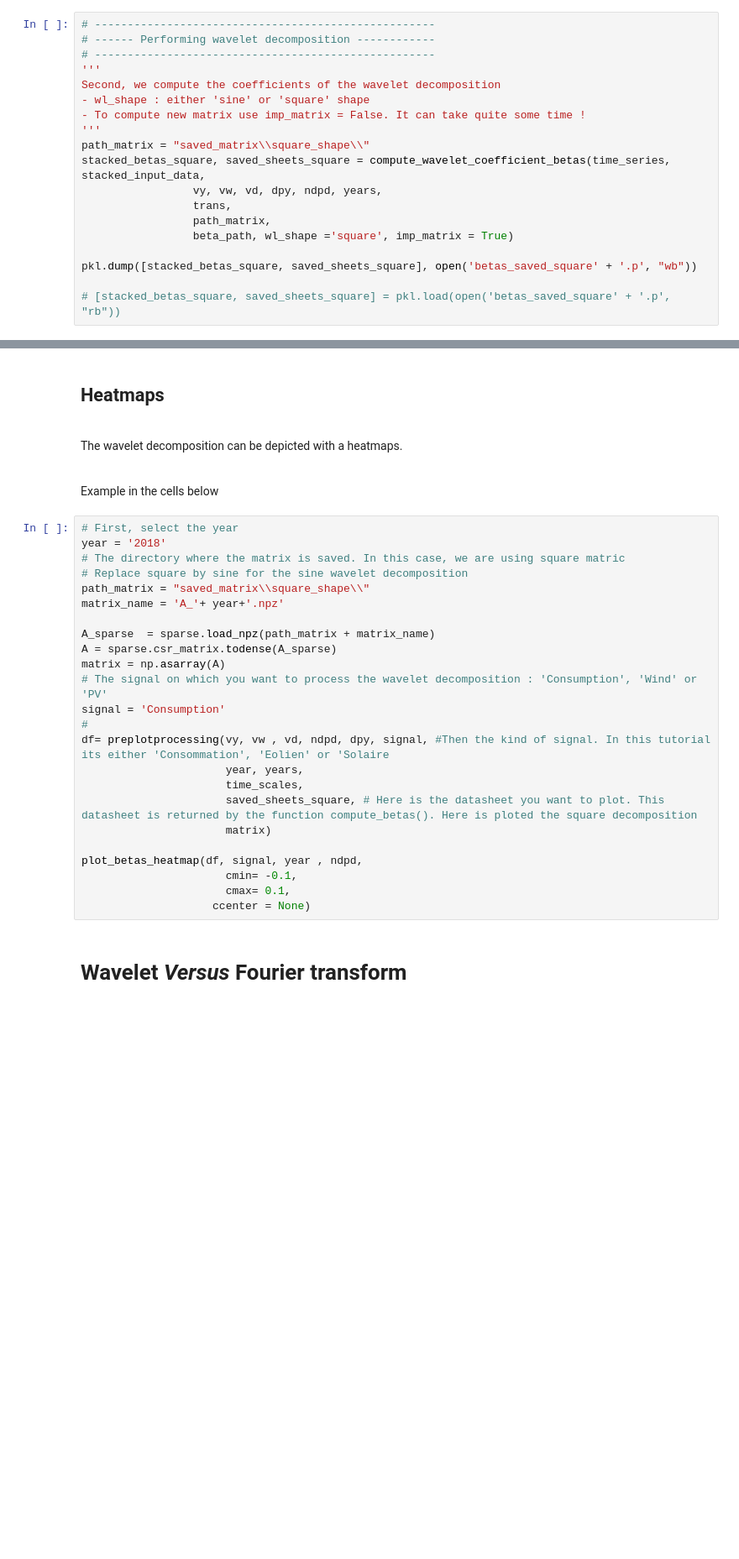
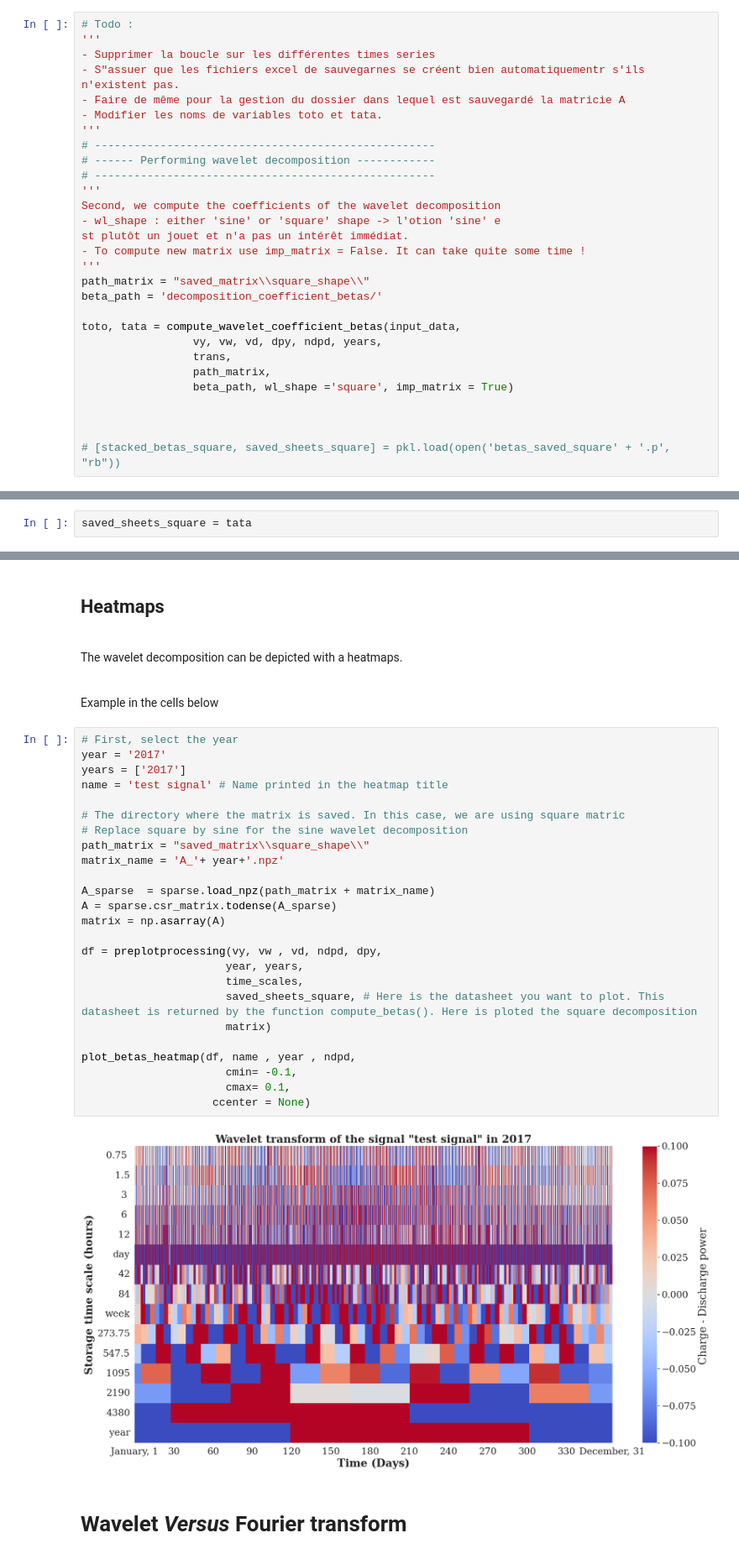
Before and after one commit to jus6du/wavelet_decomposition, a Jupyter notebook: tutorial.ipynb, the cells around one changed output, grey strips where cells are left out. Shown at 84% size. Saved outputs shown, nothing was run; the diff lists cells and outputs as text; blank space fills up the shorter version.

Commit message:
ongoing modifications. The tutorial is now working, but it still needs to be cleaned.

```diff
--- a/tutorial.ipynb
+++ b/tutorial.ipynb
@@ -172,22 +165,32 @@ else:
 # %% [output]
 Loading existing translation file: c:\Users\ac252489\wavelet_decomposition\translation/results_translation.pkl
 # %%
+# Todo :
+'''
+- Supprimer la boucle sur les différentes times series
+- S"assuer que les fichiers excel de sauvegarnes se créent bien automatiquementr s'ils n'existent pas.
+- Faire de même pour la gestion du dossier dans lequel est sauvegardé la matricie A
+- Modifier les noms de variables toto et tata.
+'''
 # ----------------------------------------------------
 # ------ Performing wavelet decomposition ------------
 # ----------------------------------------------------
 '''
 Second, we compute the coefficients of the wavelet decomposition
-- wl_shape : either 'sine' or 'square' shape
+- wl_shape : either 'sine' or 'square' shape -> l'otion 'sine' e
+st plutôt un jouet et n'a pas un intérêt immédiat.
 - To compute new matrix use imp_matrix = False. It can take quite some time !
 '''
 path_matrix = "saved_matrix\\square_shape\\"
-stacked_betas_square, saved_sheets_square = compute_wavelet_coefficient_betas(time_series, stacked_input_data,
+beta_path = 'decomposition_coefficient_betas/'
+
+toto, tata = compute_wavelet_coefficient_betas(input_data,
                  vy, vw, vd, dpy, ndpd, years,
                  trans,
                  path_matrix,
                  beta_path, wl_shape ='square', imp_matrix = True)
 
-pkl.dump([stacked_betas_square, saved_sheets_square], open('betas_saved_square' + '.p', "wb"))
+
 
 # [stacked_betas_square, saved_sheets_square] = pkl.load(open('betas_saved_square' + '.p', "rb"))
 # %% [output]
@@ -201,4 +210,6 @@ NameError: name 'compute_wavelet_coefficient_betas' is not defined
 #                       cmin= -0.1,
 #                       cmax= 0.1,
 #                     ccenter = None)
+# %%
+saved_sheets_square = tata
 # %%
@@ -221,28 +235,31 @@ The wavelet decomposition can be depicted with a heatmaps.
 Example in the cells below
 # %%
 # First, select the year
-year = '2018'
+year = '2017'
+years = ['2017']
+name = 'test signal' # Name printed in the heatmap title
+
 # The directory where the matrix is saved. In this case, we are using square matric
 # Replace square by sine for the sine wavelet decomposition
 path_matrix = "saved_matrix\\square_shape\\"
 matrix_name = 'A_'+ year+'.npz'
 
 A_sparse  = sparse.load_npz(path_matrix + matrix_name)
 A = sparse.csr_matrix.todense(A_sparse)
 matrix = np.asarray(A)
-# The signal on which you want to process the wavelet decomposition : 'Consumption', 'Wind' or 'PV'
-signal = 'Consumption'
-#
-df= preplotprocessing(vy, vw , vd, ndpd, dpy, signal, #Then the kind of signal. In this tutorial its either 'Consommation', 'Eolien' or 'Solaire
+
+df = preplotprocessing(vy, vw , vd, ndpd, dpy,
                       year, years,
                       time_scales,
                       saved_sheets_square, # Here is the datasheet you want to plot. This datasheet is returned by the function compute_betas(). Here is ploted the square decomposition
                       matrix)
 
-plot_betas_heatmap(df, signal, year , ndpd,
+plot_betas_heatmap(df, name , year , ndpd,
                       cmin= -0.1,
                       cmax= 0.1,
                     ccenter = None)
+# %% [output]
+[figure, added]
 # %% [markdown]
 # Wavelet _Versus_ Fourier transform
 # %%
```
Also changed, not shown: parts of 6 cells of this notebook, 8 other files.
━━━━
- _EXERCISE_: Now reproduce all of the entries precisely, with no pictures in the copy.

- _OUTPUT FOR THIS EXERCISE_:
Before and after one commit to jus6du/wavelet_decomposition, a Jupyter notebook: tutorial.ipynb, the cells around one changed output, grey strips where cells are left out. Shown at 84% size. Saved outputs shown, nothing was run; the diff lists cells and outputs as text; blank space fills up the shorter version.

Commit message:
ongoing modifications. The tutorial is now working, but it still needs to be cleaned.

```diff
--- a/tutorial.ipynb
+++ b/tutorial.ipynb
@@ -172,22 +165,32 @@ else:
 # %% [output]
 Loading existing translation file: c:\Users\ac252489\wavelet_decomposition\translation/results_translation.pkl
 # %%
+# Todo :
+'''
+- Supprimer la boucle sur les différentes times series
+- S"assuer que les fichiers excel de sauvegarnes se créent bien automatiquementr s'ils n'existent pas.
+- Faire de même pour la gestion du dossier dans lequel est sauvegardé la matricie A
+- Modifier les noms de variables toto et tata.
+'''
 # ----------------------------------------------------
 # ------ Performing wavelet decomposition ------------
 # ----------------------------------------------------
 '''
 Second, we compute the coefficients of the wavelet decomposition
-- wl_shape : either 'sine' or 'square' shape
+- wl_shape : either 'sine' or 'square' shape -> l'otion 'sine' e
+st plutôt un jouet et n'a pas un intérêt immédiat.
 - To compute new matrix use imp_matrix = False. It can take quite some time !
 '''
 path_matrix = "saved_matrix\\square_shape\\"
-stacked_betas_square, saved_sheets_square = compute_wavelet_coefficient_betas(time_series, stacked_input_data,
+beta_path = 'decomposition_coefficient_betas/'
+
+toto, tata = compute_wavelet_coefficient_betas(input_data,
                  vy, vw, vd, dpy, ndpd, years,
                  trans,
                  path_matrix,
                  beta_path, wl_shape ='square', imp_matrix = True)
 
-pkl.dump([stacked_betas_square, saved_sheets_square], open('betas_saved_square' + '.p', "wb"))
+
 
 # [stacked_betas_square, saved_sheets_square] = pkl.load(open('betas_saved_square' + '.p', "rb"))
 # %% [output]
@@ -201,4 +210,6 @@ NameError: name 'compute_wavelet_coefficient_betas' is not defined
 #                       cmin= -0.1,
 #                       cmax= 0.1,
 #                     ccenter = None)
+# %%
+saved_sheets_square = tata
 # %%
@@ -221,28 +235,31 @@ The wavelet decomposition can be depicted with a heatmaps.
 Example in the cells below
 # %%
 # First, select the year
-year = '2018'
+year = '2017'
+years = ['2017']
+name = 'test signal' # Name printed in the heatmap title
+
 # The directory where the matrix is saved. In this case, we are using square matric
 # Replace square by sine for the sine wavelet decomposition
 path_matrix = "saved_matrix\\square_shape\\"
 matrix_name = 'A_'+ year+'.npz'
 
 A_sparse  = sparse.load_npz(path_matrix + matrix_name)
 A = sparse.csr_matrix.todense(A_sparse)
 matrix = np.asarray(A)
-# The signal on which you want to process the wavelet decomposition : 'Consumption', 'Wind' or 'PV'
-signal = 'Consumption'
-#
-df= preplotprocessing(vy, vw , vd, ndpd, dpy, signal, #Then the kind of signal. In this tutorial its either 'Consommation', 'Eolien' or 'Solaire
+
+df = preplotprocessing(vy, vw , vd, ndpd, dpy,
                       year, years,
                       time_scales,
                       saved_sheets_square, # Here is the datasheet you want to plot. This datasheet is returned by the function compute_betas(). Here is ploted the square decomposition
                       matrix)
 
-plot_betas_heatmap(df, signal, year , ndpd,
+plot_betas_heatmap(df, name , year , ndpd,
                       cmin= -0.1,
                       cmax= 0.1,
                     ccenter = None)
+# %% [output]
+[figure, added]
 # %% [markdown]
 # Wavelet _Versus_ Fourier transform
 # %%
```
Also changed, not shown: parts of 6 cells of this notebook, 8 other files.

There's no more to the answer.